Exercise prompt -> What you return must match the records below character for character, except that no picture appears.

Difference listings:
= = = = = = =

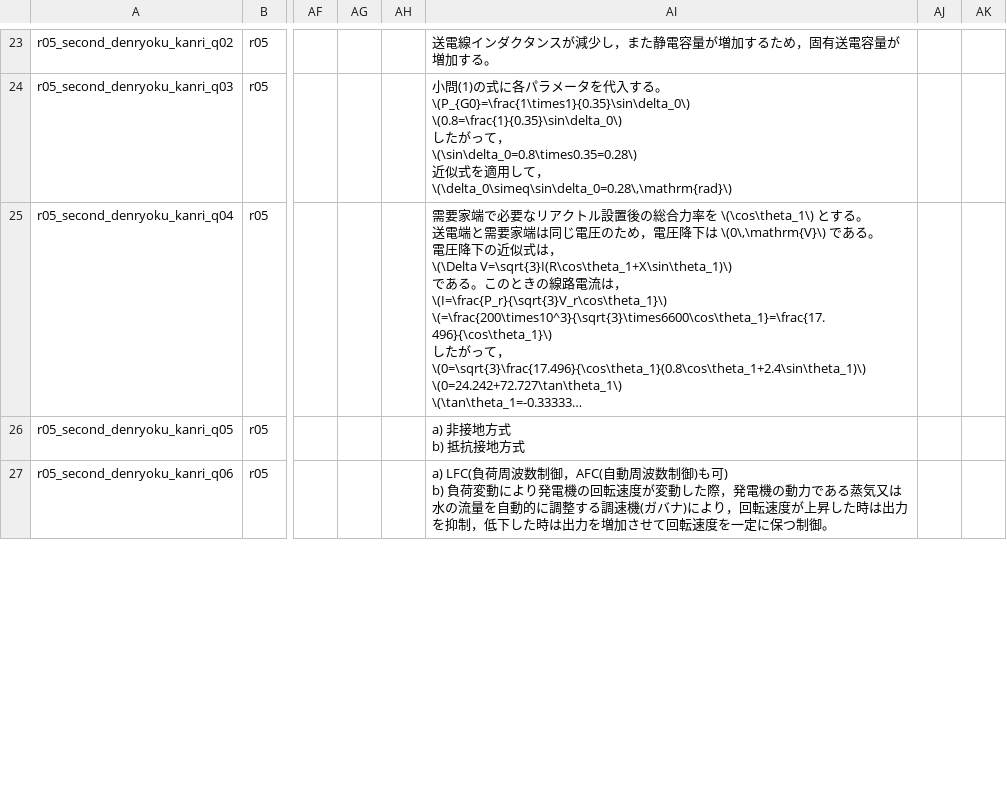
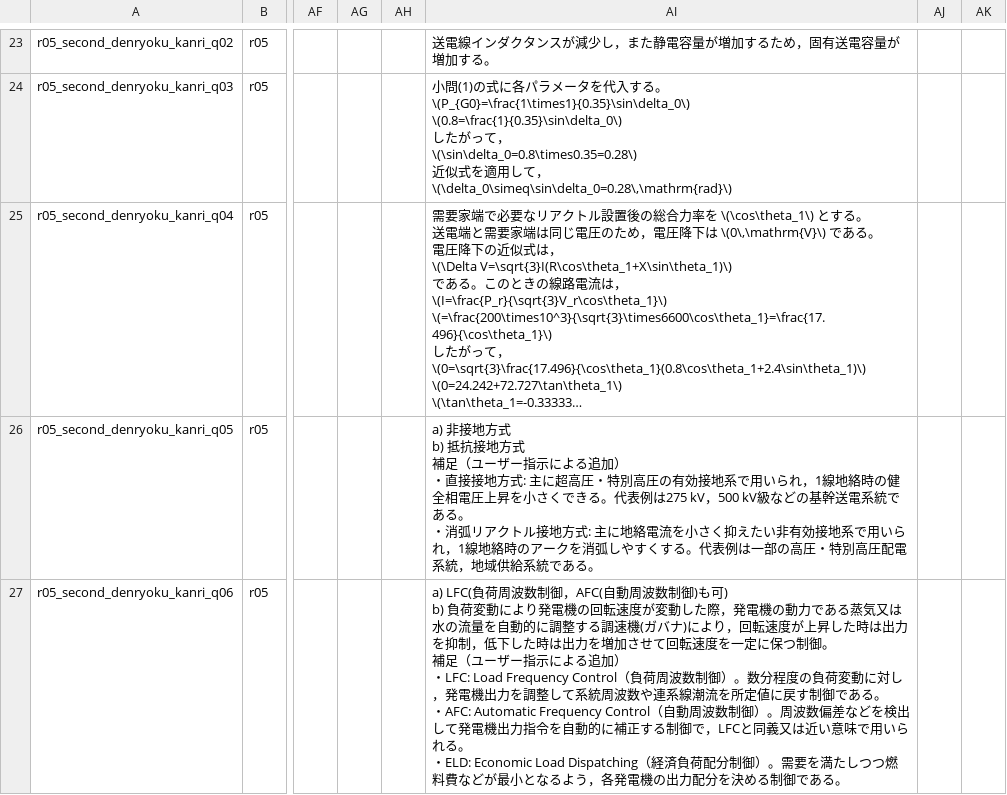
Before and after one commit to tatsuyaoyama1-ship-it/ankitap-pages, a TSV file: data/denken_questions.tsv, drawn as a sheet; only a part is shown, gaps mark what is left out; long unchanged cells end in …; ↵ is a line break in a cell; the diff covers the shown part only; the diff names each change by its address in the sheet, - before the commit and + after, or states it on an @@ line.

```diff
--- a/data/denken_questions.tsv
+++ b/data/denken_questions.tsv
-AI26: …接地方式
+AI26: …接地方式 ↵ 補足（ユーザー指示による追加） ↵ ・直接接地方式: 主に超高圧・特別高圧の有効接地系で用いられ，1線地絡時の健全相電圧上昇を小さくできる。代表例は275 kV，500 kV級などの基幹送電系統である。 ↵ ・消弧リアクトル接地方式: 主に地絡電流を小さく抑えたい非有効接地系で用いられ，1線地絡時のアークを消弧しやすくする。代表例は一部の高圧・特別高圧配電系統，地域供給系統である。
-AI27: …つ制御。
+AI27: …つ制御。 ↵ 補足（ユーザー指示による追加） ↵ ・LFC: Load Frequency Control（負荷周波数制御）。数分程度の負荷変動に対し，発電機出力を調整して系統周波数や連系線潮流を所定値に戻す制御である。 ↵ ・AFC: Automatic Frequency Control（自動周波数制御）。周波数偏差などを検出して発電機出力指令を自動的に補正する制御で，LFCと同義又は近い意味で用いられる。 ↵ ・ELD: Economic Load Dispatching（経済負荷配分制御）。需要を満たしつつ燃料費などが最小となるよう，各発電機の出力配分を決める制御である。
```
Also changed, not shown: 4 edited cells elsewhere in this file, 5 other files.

= = = = = = =

Output for this exercise ->
Before and after one commit to tatsuyaoyama1-ship-it/ankitap-pages, a TSV file: data/denken_questions.tsv, drawn as a sheet; only a part is shown, gaps mark what is left out; long unchanged cells end in …; ↵ is a line break in a cell; the diff covers the shown part only; the diff names each change by its address in the sheet, - before the commit and + after, or states it on an @@ line.

```diff
--- a/data/denken_questions.tsv
+++ b/data/denken_questions.tsv
-AI26: …接地方式
+AI26: …接地方式 ↵ 補足（ユーザー指示による追加） ↵ ・直接接地方式: 主に超高圧・特別高圧の有効接地系で用いられ，1線地絡時の健全相電圧上昇を小さくできる。代表例は275 kV，500 kV級などの基幹送電系統である。 ↵ ・消弧リアクトル接地方式: 主に地絡電流を小さく抑えたい非有効接地系で用いられ，1線地絡時のアークを消弧しやすくする。代表例は一部の高圧・特別高圧配電系統，地域供給系統である。
-AI27: …つ制御。
+AI27: …つ制御。 ↵ 補足（ユーザー指示による追加） ↵ ・LFC: Load Frequency Control（負荷周波数制御）。数分程度の負荷変動に対し，発電機出力を調整して系統周波数や連系線潮流を所定値に戻す制御である。 ↵ ・AFC: Automatic Frequency Control（自動周波数制御）。周波数偏差などを検出して発電機出力指令を自動的に補正する制御で，LFCと同義又は近い意味で用いられる。 ↵ ・ELD: Economic Load Dispatching（経済負荷配分制御）。需要を満たしつつ燃料費などが最小となるよう，各発電機の出力配分を決める制御である。
```
Also changed, not shown: 4 edited cells elsewhere in this file, 5 other files.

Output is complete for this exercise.